◆ **Your instructions**
Search the records for the word "const" and pick out every line that has it.

◆ **Provided data**

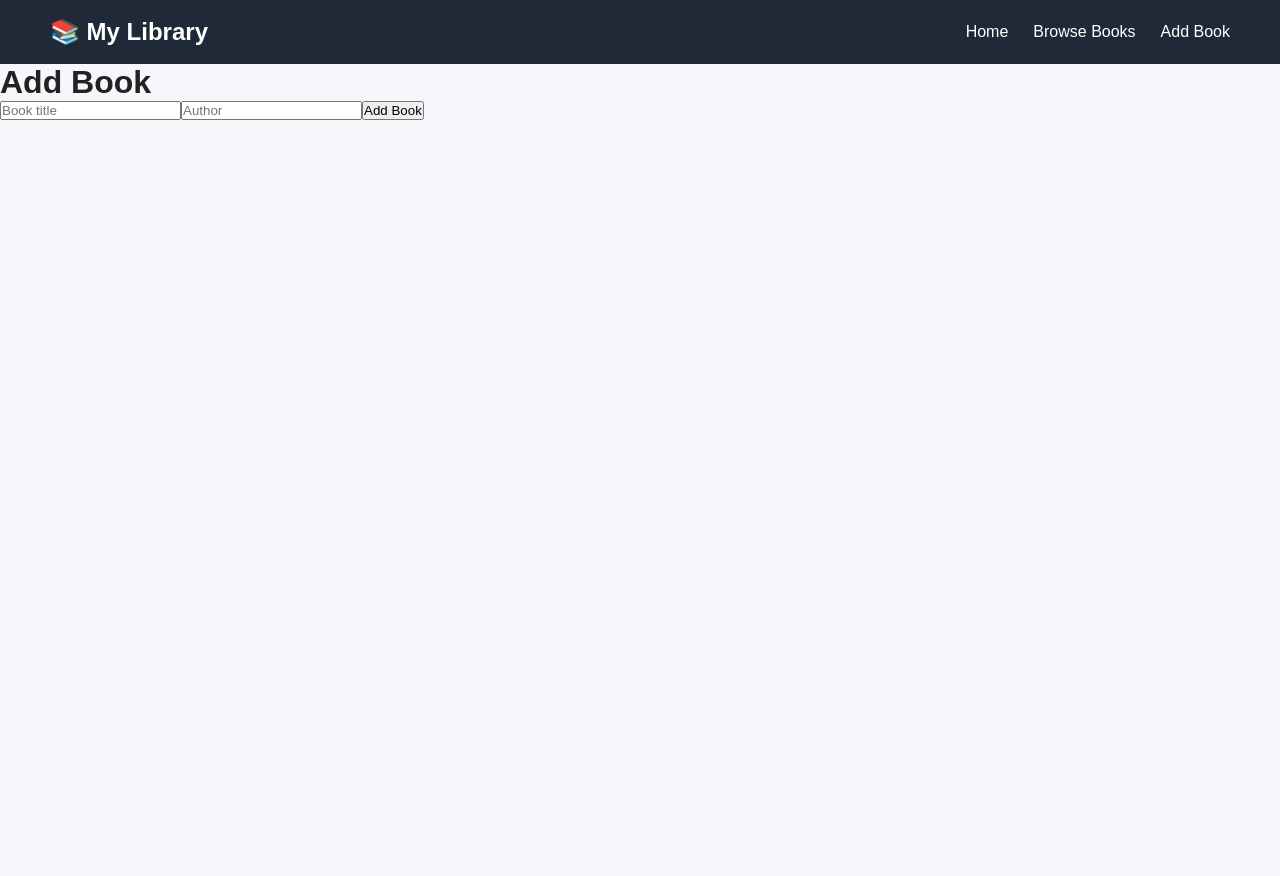
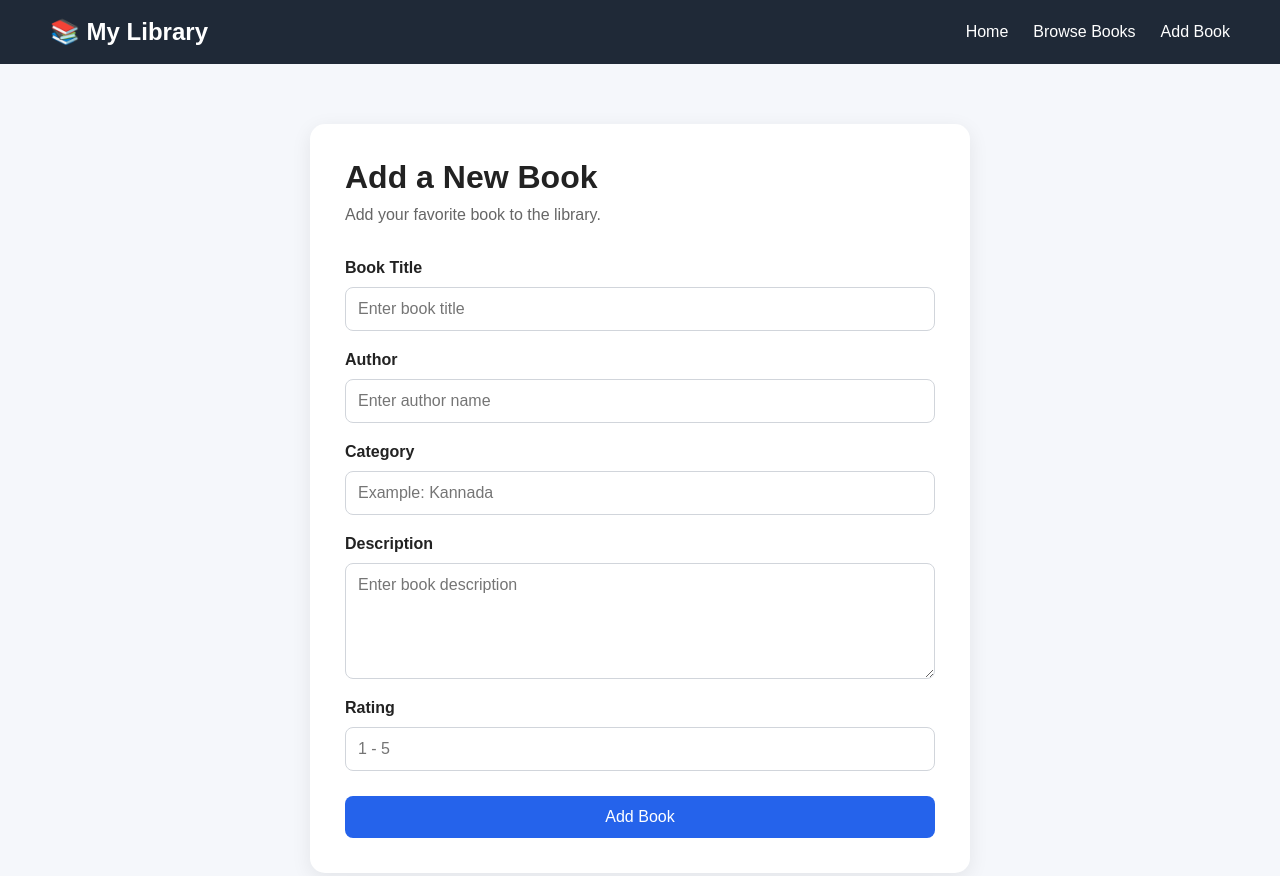
Before and after one commit to baburao745/library-system, a React (Vite) app: page /add-book in a window 1280 px wide. Shown: the top 876 px of the page. Before the commit the page ends 800 px from the top, so only its background shows below. Built offline with nearby package versions, Linux system fonts and the light colour scheme.

Commit message:
Add book form styling

```diff
--- a/src/index.css
+++ b/src/index.css
@@ -259,3 +259,73 @@ a {
     font-size: 30px;
   }
 }
+
+/* Add Book Page */
+
+.add-book-page {
+  max-width: 700px;
+  margin: 40px auto;
+  padding: 20px;
+}
+
+.form-card {
+  background: white;
+  padding: 35px;
+  border-radius: 15px;
+  box-shadow: 0 5px 20px rgba(0, 0, 0, 0.08);
+}
+
+.form-card h1 {
+  margin-bottom: 10px;
+}
+
+.form-card > p {
+  color: #666;
+  margin-bottom: 25px;
+}
+
+.form-card form {
+  display: flex;
+  flex-direction: column;
+  gap: 10px;
+}
+
+.form-card label {
+  font-weight: bold;
+  margin-top: 10px;
+}
+
+.form-card input,
+.form-card textarea {
+  width: 100%;
+  padding: 12px;
+  border: 1px solid #d1d5db;
+  border-radius: 8px;
+  font-size: 16px;
+  font-family: inherit;
+}
+
+.form-card textarea {
+  resize: vertical;
+}
+
+.form-card input:focus,
+.form-card textarea:focus {
+  outline: none;
+  border-color: #2563eb;
+}
+
+.form-error {
+  background: #fee2e2;
+  color: #b91c1c;
+  padding: 12px;
+  border-radius: 8px;
+  margin-bottom: 15px;
+}
+
+.form-card button {
+  border: none;
+  cursor: pointer;
+  font-size: 16px;
+  margin-top: 15px;
+}
--- a/src/pages/AddBook.jsx
+++ b/src/pages/AddBook.jsx
@@ -1,39 +1,120 @@
 import { useState } from "react";
+import { useDispatch } from "react-redux";
+import { useNavigate } from "react-router-dom";
+import { addBook } from "../store/bookSlice";
 
 function AddBook() {
-  const [title, setTitle] = useState("");
-  const [author, setAuthor] = useState("");
+  const dispatch = useDispatch();
+  const navigate = useNavigate();
+
+  const [formData, setFormData] = useState({
+    title: "",
+    author: "",
+    category: "",
+    description: "",
+    rating: "",
+  });
+
+  const [error, setError] = useState("");
+
+  const handleChange = (e) => {
+    setFormData({
+      ...formData,
+      [e.target.name]: e.target.value,
+    });
+  };
 
   const handleSubmit = (e) => {
     e.preventDefault();
 
-    alert(`Book "${title}" added successfully!`);
+    if (
+      !formData.title ||
+      !formData.author ||
+      !formData.category ||
+      !formData.description ||
+      !formData.rating
+    ) {
+      setError("Please fill in all fields.");
+      return;
+    }
 
-    setTitle("");
-    setAuthor("");
+    const newBook = {
+      id: Date.now(),
+      title: formData.title,
+      author: formData.author,
+      category: formData.category,
+      description: formData.description,
+      rating: Number(formData.rating),
+      popular: false,
+    };
+
+    dispatch(addBook(newBook));
+
+    navigate("/books");
   };
 
   return (
-    <main>
-      <h1>Add Book</h1>
+    <main className="add-book-page">
+      <div className="form-card">
+        <h1>Add a New Book</h1>
+        <p>Add your favorite book to the library.</p>
+
+        {error && <p className="form-error">{error}</p>}
 
         <form onSubmit={handleSubmit}>
+          <label>Book Title</label>
           <input
             type="text"
-          placeholder="Book title"
-          value={title}
-          onChange={(e) => setTitle(e.target.value)}
+            name="title"
+            value={formData.title}
+            onChange={handleChange}
+            placeholder="Enter book title"
           />
 
+          <label>Author</label>
           <input
             type="text"
-          placeholder="Author"
-          value={author}
-          onChange={(e) => setAuthor(e.target.value)}
+            name="author"
+            value={formData.author}
+            onChange={handleChange}
+            placeholder="Enter author name"
           />
 
-        <button type="submit">Add Book</button>
+          <label>Category</label>
+          <input
+            type="text"
+            name="category"
+            value={formData.category}
+            onChange={handleChange}
+            placeholder="Example: Kannada"
+          />
+
+          <label>Description</label>
+          <textarea
+            name="description"
+            value={formData.description}
+            onChange={handleChange}
+            placeholder="Enter book description"
+            rows="5"
+          />
+
+          <label>Rating</label>
+          <input
+            type="number"
+            name="rating"
+            value={formData.rating}
+            onChange={handleChange}
+            placeholder="1 - 5"
+            min="1"
+            max="5"
+            step="0.1"
+          />
+
+          <button type="submit" className="primary-btn">
+            Add Book
+          </button>
         </form>
+      </div>
     </main>
   );
 }
```
Lines whose indentation alone changed are shown as unchanged.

◆ **Your solution**
-  const [title, setTitle] = useState("");
-  const [author, setAuthor] = useState("");
+  const dispatch = useDispatch();
+  const navigate = useNavigate();
+  const [formData, setFormData] = useState({
+  const [error, setError] = useState("");
+  const handleChange = (e) => {
   const handleSubmit = (e) => {
+    const newBook = {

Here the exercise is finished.